President of the Confederate States of America.
Autograph Letter Signed, Jeffn Davis, one and one-third pages, quarto, Montgomery, Alabama, April 18, 1861. As provisional president of the Confederate States, to D. F. Jamison, president of the South Carolina Convention.
“I have the pleasure to receive your letter of the 9th inst[ant] enclosing a copy of a Resolution, passed by the Convention of the people of South Carolina. For this kind expression of their confidence in me as the Provisional President of the Confederate States, permit me to return through you, my profound and grateful acknowledgments. The approval of a body, so distinguished for its talents and patriotism encourages me in the effort to fulfill the requirements of a position, accepted with much distrust of my ability. With thanks to yourself, personally, for the friendly manner in which you have done me the honor to communicate the Resolution of the Convention.”
Six days before this letter, on April 12, the first shot was fired at Fort Sumter. On April 18, the day Jefferson Davis wrote the present letter, Robert E. Lee refused Lincoln’s offer to be field commander of the U.S. Army and decided to accept the command of the Virginia forces. On April 19 Lincoln issued a proclamation declaring parts of the Southern Confederacy in a state of blockade and denounced any molestation of Federal vessels on the high seas as piracy. In retrospect, Jefferson Davis’s letter reflects a great irony. The support by the seceded states for the President of the Confederacy would erode as the war became protracted. The very issue on which the great struggle centered, self-government for the individual Southern states, became a divisive factor that contributed to the defeat of the Confederacy.

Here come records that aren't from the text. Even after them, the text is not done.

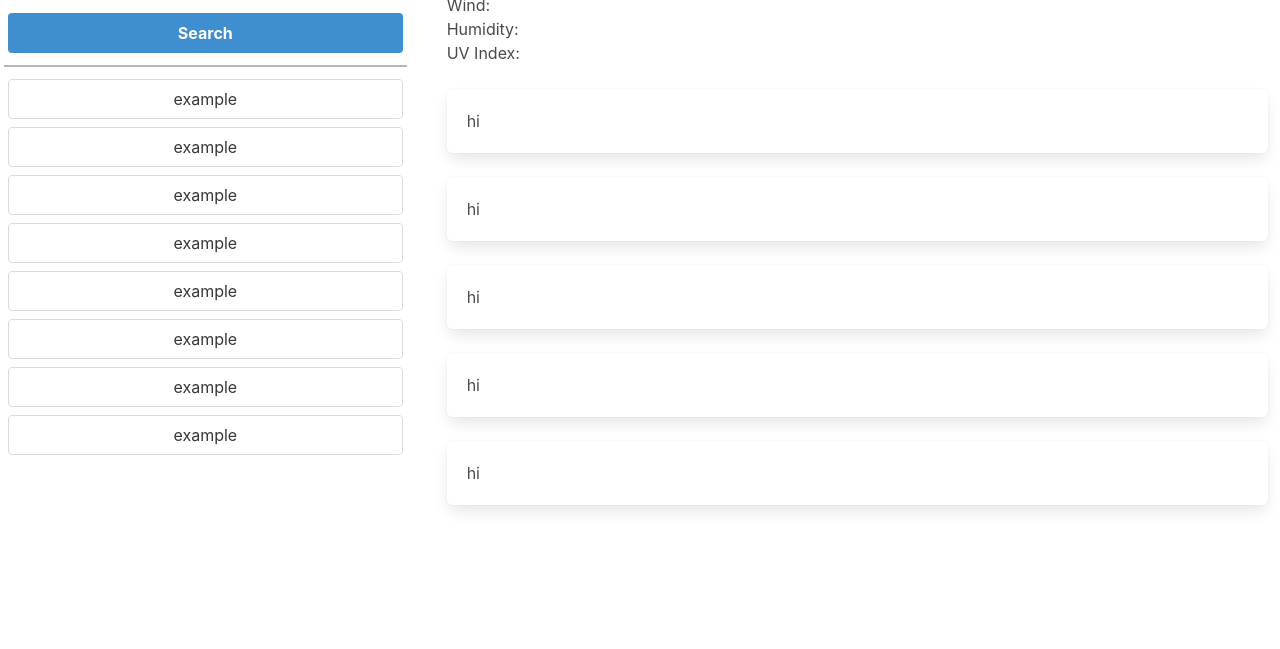
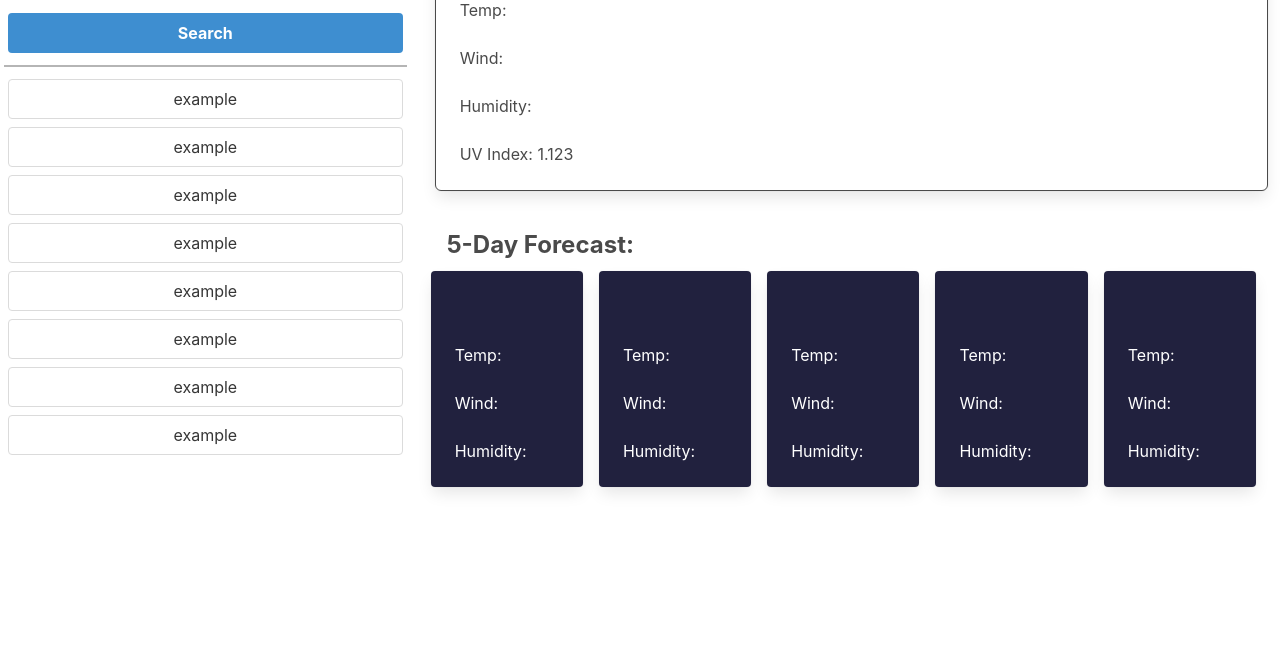
Before and after one commit to jamehzlee/Weather-Dashboard, a plain HTML site: page index.html in a window 1280 px wide. Shown: the part 151-800 px from the top of the page. Drawn offline with nearby package versions, Linux system fonts and the light colour scheme.

Commit message:
added api call for current and 5 day weather git status git reset

```diff
--- /dev/null
+++ b/assets/css/style.css
@@ -0,0 +1,9 @@
+.custom-box {
+    border: 1px;
+    border-style: solid;
+}
+
+.custom-card {
+    background-color: rgba(1, 1, 34, 0.87);
+    color: white;
+}
--- a/assets/js/script.js
+++ b/assets/js/script.js
@@ -0,0 +1,43 @@
+let apiData = 0;
+let citySearch = "New York";
+let currentDayEl = document.querySelector("#current")
+let fiveDayEl = document.querySelector("#five-day")
+
+function getCurrentDay() {
+    fetch("https://api.openweathermap.org/data/2.5/weather?q="+citySearch+"&appid=fa6a5bb676fc0a7edc88cf13590ef043")
+    .then(header => header.json())
+    .then(response => {
+        apiData = response
+        console.log(apiData);
+        toFaren(apiData.main.temp)
+        console.log(faren);
+    })
+}
+
+function getFiveDay() {
+    fetch("https://api.openweathermap.org/data/2.5/forecast?q=orlando&appid=fa6a5bb676fc0a7edc88cf13590ef043")
+    .then(header => header.json())
+    .then(response => {
+        apiData = response
+        console.log(apiData);
+        toFaren(apiData.list[0].main.temp)
+        console.log(faren);
+    })
+}
+
+// function displayCurrent() {
+
+//     getCurrentDay()
+// }
+
+// function displayFive() {
+//     for (let i = 0; i < 5; i++) {
+
+//     }
+//     getFiveDay()
+// }
+
+ function toFaren(num) {
+    faren = ((num - 273.15)*1.8)+32
+    faren = faren.toFixed(2)
+}
--- a/index.html
+++ b/index.html
@@ -5,6 +5,7 @@
     <meta http-equiv="X-UA-Compatible" content="IE=edge">
     <meta name="viewport" content="width=device-width, initial-scale=1.0">
     <link rel="stylesheet" href="https://cdn.jsdelivr.net/npm/bulma@0.9.3/css/bulma.min.css">
+    <link rel="stylesheet" href="./assets/css/style.css">
     <title>Weather Dashboard</title>
 </head>
 <body class="">
@@ -30,23 +31,57 @@
             </div>
         </section>
 
-        <section class="column">
-            <div class="column">
+        <section class="column mr-3">
+            <div id="current" class="column box mt-4 custom-box">
                 <div class="is-size-3 has-text-weight-bold">New York City</div>
-                <div>Temp: </div>
-                <div>Wind: </div>
-                <div>Humidity: </div>
-                <div>UV Index: </div>
+                <div class="column">Temp: </div>
+                <div class="column">Wind: </div>
+                <div class="column">Humidity: </div>
+                <div class="column">UV Index: 1.123</div>
             </div>
 
-            <div class="column">
-                <div class="box">hi</div>
-                <div class="box">hi</div>
-                <div class="box">hi</div>
-                <div class="box">hi</div>
-                <div class="box">hi</div>
+            <div class="column is-size-4 has-text-weight-bold">5-Day Forecast:</div>
+            <div id="five-day" class="columns mr-1">
+                <div id="" class="column card m-2 custom-card">
+                    <p class="column"></p>
+                    <p class="column"></p>
+                    <p class="column">Temp: </p>
+                    <p class="column">Wind: </p>
+                    <p class="column">Humidity: </p>
+                </div>
+                <div id="" class="column card m-2 custom-card">
+                    <p class="column"></p>
+                    <p class="column"></p>
+                    <p class="column">Temp: </p>
+                    <p class="column">Wind: </p>
+                    <p class="column">Humidity: </p>
+                </div>
+                <div id="" class="column card m-2 custom-card">
+                    <p class="column"></p>
+                    <p class="column"></p>
+                    <p class="column">Temp: </p>
+                    <p class="column">Wind: </p>
+                    <p class="column">Humidity: </p>
+                </div>
+                <div id="" class="column card m-2 custom-card">
+                    <p class="column"></p>
+                    <p class="column"></p>
+                    <p class="column">Temp: </p>
+                    <p class="column">Wind: </p>
+                    <p class="column">Humidity: </p>
+                </div>
+                <div id="" class="column card m-2 custom-card">
+                    <p class="column"></p>
+                    <p class="column"></p>
+                    <p class="column">Temp: </p>
+                    <p class="column">Wind: </p>
+                    <p class="column">Humidity: </p>
+                </div>
             </div>
         </section>
     </div>
-    </body>
+
+    <script src="https://cdnjs.cloudflare.com/ajax/libs/moment.js/2.24.0/moment.min.js"></script>
+    <script src="./assets/js/script.js"></script>
+</body>
 </html>
```
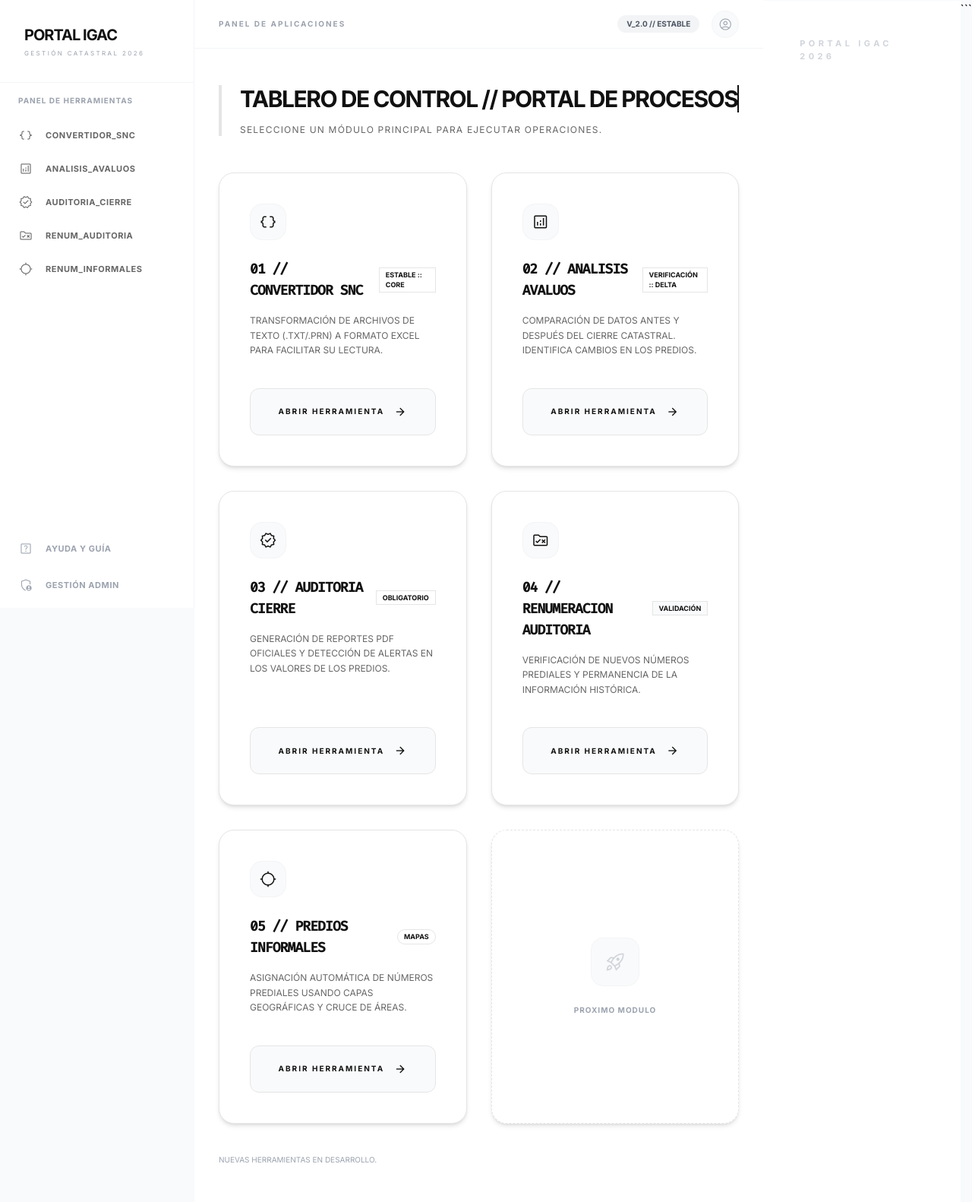
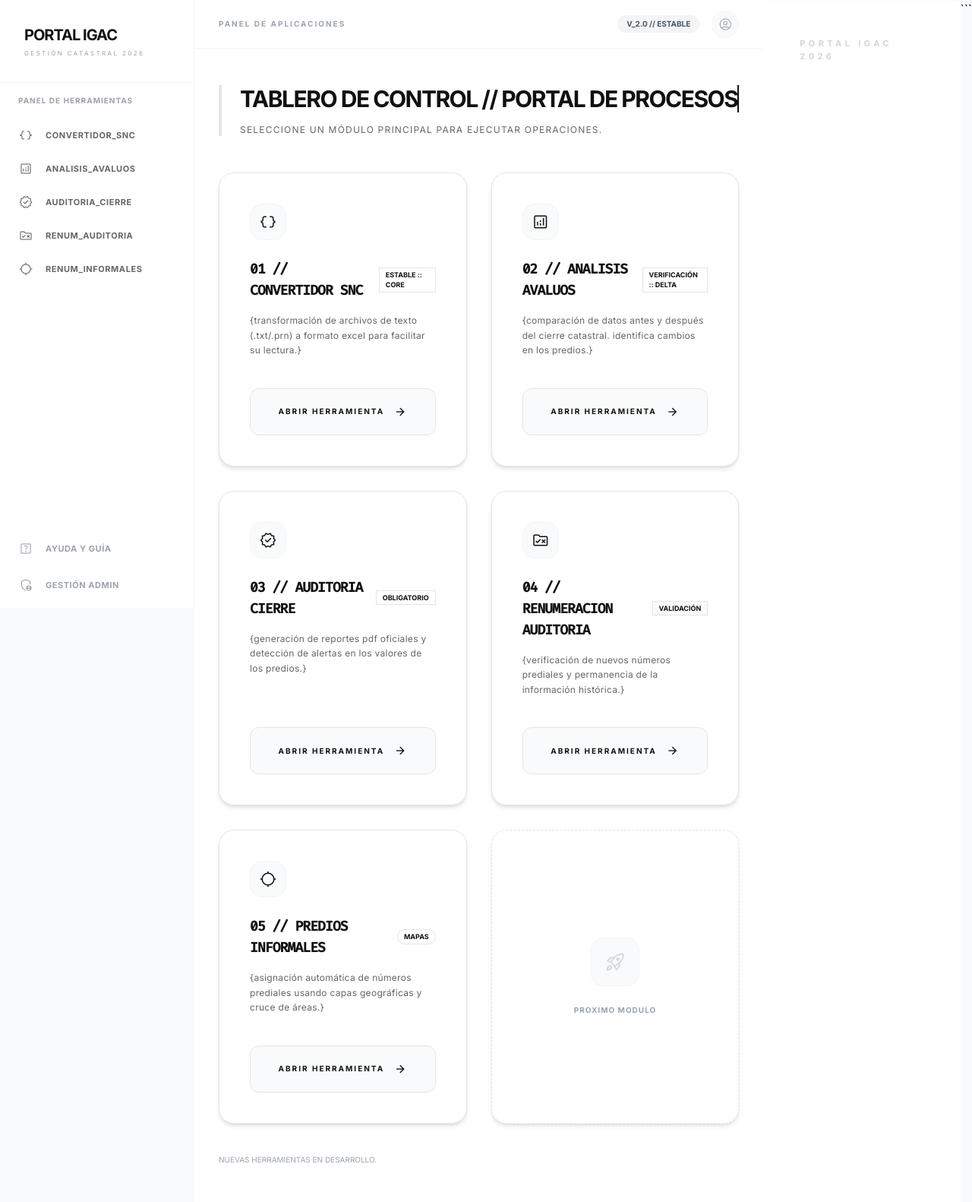
Before and after one commit to casabero/igac-portal, a Flask app: template templates/index.html in a window 1280 px wide. Shown: the whole page at 76% size. Run offline with Flask 3, Linux system fonts and the light colour scheme; the template is opened without the code that fills it, so the values that code supplies are empty; some libraries are stand-ins or nearby versions.

Commit message:
feat: finalize UI polish, update PDF layout, and adjust admin config

```diff
--- a/app.py
+++ b/app.py
@@ -17,7 +17,7 @@ app.secret_key = os.environ.get('SECRET_KEY', 'casabero_igac_secure_key')
 
 # Configuración Admin
 ADMIN_USER = "casabero_admin"
-ADMIN_PASS = "puerco123"
+ADMIN_PASS = "casa123"
 
 from functools import wraps
 def login_required(f):
--- a/templates/index.html
+++ b/templates/index.html
@@ -16,7 +16,8 @@
 
     <div class="grid grid-cols-1 md:grid-cols-2 gap-8">
         <!-- App 1: Convertidor SNC -->
-        <div class="premium-card p-10 relative overflow-hidden group h-full flex flex-col justify-between">
+        <div
+            class="premium-card p-10 relative overflow-hidden group h-full flex flex-col justify-between transition-all duration-300 hover:shadow-xl hover:bg-white hover:border-gray-300 active:scale-[0.99] active:bg-gray-50">
             <div>
                 <div
                     class="w-12 h-12 bg-gray-50 border border-gray-100 rounded-2xl flex items-center justify-center text-gray-900 mb-6 group-hover:bg-gray-100 group-hover:text-gray-900 transition-all duration-300">
@@ -30,8 +31,8 @@
                         class="px-2 py-0.5 text-[9px] font-sans font-bold bg-functional-success text-primary border border-gray-200">ESTABLE
                         :: CORE</span>
                 </div>
-                <p class="text-xs font-sans text-gray-500 leading-relaxed mb-10 uppercase">
-                    Transformación de archivos de texto (.txt/.prn) a formato Excel para facilitar su lectura.
+                <p class="text-xs font-sans text-gray-500 leading-relaxed mb-10 tracking-wide">
+                    {transformación de archivos de texto (.txt/.prn) a formato excel para facilitar su lectura.}
                 </p>
             </div>
             <a href="/snc"
@@ -42,7 +43,8 @@
         </div>
 
         <!-- App 2: Análisis Avalúos -->
-        <div class="premium-card p-10 relative overflow-hidden group h-full flex flex-col justify-between">
+        <div
+            class="premium-card p-10 relative overflow-hidden group h-full flex flex-col justify-between transition-all duration-300 hover:shadow-xl hover:bg-white hover:border-gray-300 active:scale-[0.99] active:bg-gray-50">
             <div>
                 <div
                     class="w-12 h-12 bg-gray-50 border border-gray-100 rounded-2xl flex items-center justify-center text-gray-900 mb-6 group-hover:bg-blue-50 group-hover:text-blue-600 transition-all duration-300">
@@ -55,8 +57,8 @@
                     <span class="px-2 py-0.5 text-[9px] font-sans font-bold border border-gray-200">VERIFICACIÓN ::
                         DELTA</span>
                 </div>
-                <p class="text-xs font-sans text-gray-500 leading-relaxed mb-10 uppercase">
-                    Comparación de datos antes y después del cierre catastral. Identifica cambios en los predios.
+                <p class="text-xs font-sans text-gray-500 leading-relaxed mb-10 tracking-wide">
+                    {comparación de datos antes y después del cierre catastral. identifica cambios en los predios.}
                 </p>
             </div>
             <a href="/avaluos"
@@ -67,7 +69,8 @@
         </div>
 
         <!-- App 3: Auditoría de Cierre -->
-        <div class="premium-card p-10 relative overflow-hidden group h-full flex flex-col justify-between">
+        <div
+            class="premium-card p-10 relative overflow-hidden group h-full flex flex-col justify-between transition-all duration-300 hover:shadow-xl hover:bg-white hover:border-gray-300 active:scale-[0.99] active:bg-gray-50">
             <div>
                 <div
                     class="w-12 h-12 bg-gray-50 border border-gray-100 rounded-2xl flex items-center justify-center text-gray-900 mb-6 group-hover:bg-blue-50 group-hover:text-blue-600 transition-all duration-300">
@@ -80,8 +83,8 @@
                     <span
                         class="px-2 py-0.5 text-[9px] font-sans font-bold border border-gray-200 bg-functional-error">OBLIGATORIO</span>
                 </div>
-                <p class="text-xs font-sans text-gray-500 leading-relaxed mb-10 uppercase">
-                    Generación de reportes PDF oficiales y detección de alertas en los valores de los predios.
+                <p class="text-xs font-sans text-gray-500 leading-relaxed mb-10 tracking-wide">
+                    {generación de reportes pdf oficiales y detección de alertas en los valores de los predios.}
                 </p>
             </div>
             <a href="/auditoria"
@@ -92,7 +95,8 @@
         </div>
 
         <!-- App 4: Auditoría de Renumeración -->
-        <div class="premium-card p-10 relative overflow-hidden group h-full flex flex-col justify-between">
+        <div
+            class="premium-card p-10 relative overflow-hidden group h-full flex flex-col justify-between transition-all duration-300 hover:shadow-xl hover:bg-white hover:border-gray-300 active:scale-[0.99] active:bg-gray-50">
             <div>
                 <div
                     class="w-12 h-12 bg-gray-50 border border-gray-100 rounded-2xl flex items-center justify-center text-gray-900 mb-6 group-hover:bg-blue-50 group-hover:text-blue-600 transition-all duration-300">
@@ -105,8 +109,8 @@
                     <span
                         class="px-2 py-0.5 text-[9px] font-sans font-bold border border-gray-200 bg-gray-50">VALIDACIÓN</span>
                 </div>
-                <p class="text-xs font-sans text-gray-500 leading-relaxed mb-10 uppercase">
-                    Verificación de nuevos números prediales y permanencia de la información histórica.
+                <p class="text-xs font-sans text-gray-500 leading-relaxed mb-10 tracking-wide">
+                    {verificación de nuevos números prediales y permanencia de la información histórica.}
                 </p>
             </div>
             <a href="/renumeracion"
@@ -117,7 +121,8 @@
         </div>
 
         <!-- App 5: Renumeración Predios Informales -->
-        <div class="premium-card p-10 relative overflow-hidden group h-full flex flex-col justify-between">
+        <div
+            class="premium-card p-10 relative overflow-hidden group h-full flex flex-col justify-between transition-all duration-300 hover:shadow-xl hover:bg-white hover:border-gray-300 active:scale-[0.99] active:bg-gray-50">
             <div>
                 <div
                     class="w-12 h-12 bg-gray-50 border border-gray-100 rounded-2xl flex items-center justify-center text-gray-900 mb-6 group-hover:bg-blue-50 group-hover:text-blue-600 transition-all duration-300">
@@ -130,8 +135,8 @@
                     <span
                         class="px-2 py-0.5 text-[9px] font-sans font-bold bg-functional-warning text-primary border border-gray-200 rounded-2xl">MAPAS</span>
                 </div>
-                <p class="text-xs font-sans text-gray-500 leading-relaxed mb-10 uppercase">
-                    Asignación automática de números prediales usando capas geográficas y cruce de áreas.
+                <p class="text-xs font-sans text-gray-500 leading-relaxed mb-10 tracking-wide">
+                    {asignación automática de números prediales usando capas geográficas y cruce de áreas.}
                 </p>
             </div>
             <a href="/renumeracion-informales"
--- a/templates/informales_tool.html
+++ b/templates/informales_tool.html
@@ -40,7 +40,7 @@
 
                 <!-- CTM -->
                 <div class="space-y-4 font-sans">
-                    <label class="block text-[10px] font-bold text-gray-500 uppercase tracking-widest leading-loose">
+                    <label class="block text-[10px] font-mono font-bold text-gray-400 uppercase tracking-widest pl-2">
                         02. Capa de Predios Formales (.zip con GDB)</label>
                     <input type="file" name="file_formal" id="file_formal" class="hidden" accept=".zip" required>
                     <label for="file_formal"
@@ -56,7 +56,9 @@
             <!-- Config -->
             <div class="border-t border-gray-100 pt-8 font-sans">
                 <div>
-                    <label class="block text-[10px] font-bold text-gray-500 uppercase mb-3 tracking-widest">03. Prefijo
+                    <label
+                        class="block text-[10px] font-mono font-bold text-gray-400 uppercase tracking-widest pl-2 mb-3">03.
+                        Prefijo
                         para la Numeración</label>
                     <input type="text" name="prefijo" placeholder="Ej: ANT"
                         class="w-full border border-gray-100 rounded-2xl bg-gray-50/50 text-xs font-sans py-4 px-4 focus:ring-gray-900 focus:border-gray-200 uppercase font-bold"
```
Also changed, not shown: modules/renumeracion_auditor.py (+16 -1 lines).
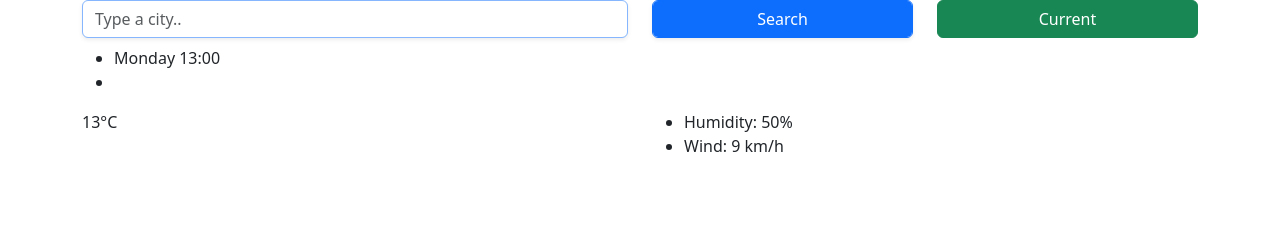
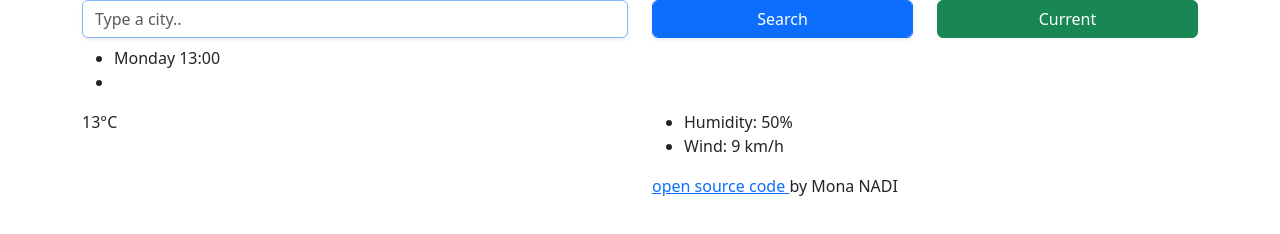
Before and after one commit to luna87/my-first-app, a plain HTML site: page index.html in a window 1280 px wide. Drawn offline with nearby package versions, Linux system fonts and the light colour scheme; no server answers; files whose address does not match are found by name.

Commit message:
add github link

```diff
--- a/index.html
+++ b/index.html
@@ -66,6 +66,13 @@
               <li>Humidity: <span id="humidity">50</span>%</li>
               <li>Wind: <span id="wind">9</span> km/h</li>
             </ul>
+            <div class="creator">
+              <a
+                href="https://github.com/luna87/my-first-app/blob/main/index.html"
+                >open source code
+              </a>
+              by Mona NADI
+            </div>
           </div>
         </div>
       </div>
```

When South Carolina withdrew from the Union in December 1860, Jefferson Davis still opposed secession, though he believed that the Constitution gave a state the right to withdraw from the original compact of states. Twelve days after Mississippi seceded, Davis made a moving farewell speech in the U.S. Senate and pleaded eloquently for peace between brothers. He had hardly returned to his Brierfield plantation (in Davis Bend, Mississippi, south of Vicksburg) when the Confederate Convention in Montgomery, Alabama, chose him provisional president. Inaugurated on February 18, 1861, his first act was to send a peace commission to Washington to prevent an armed conflict. Lincoln refused to see his emissaries and made secret preparations to send armed ships to relieve Fort Sumter. When Lincoln called for 75,000 volunteers, four more states, including Virginia, promptly seceded. Jefferson Davis faced a dire crisis. A president without precedent, he had to mold a brand-new nation in the midst of a war. With few resources except cotton and courage, with a white population only one-quarter that of the North, and with a small fraction of the North’s industrial power, with inferior railroads, no powder mill, no navy, and no shipyard, the agricultural South was in no condition to fight a war.
This item is associated with the following category in our inventory:
- Civil War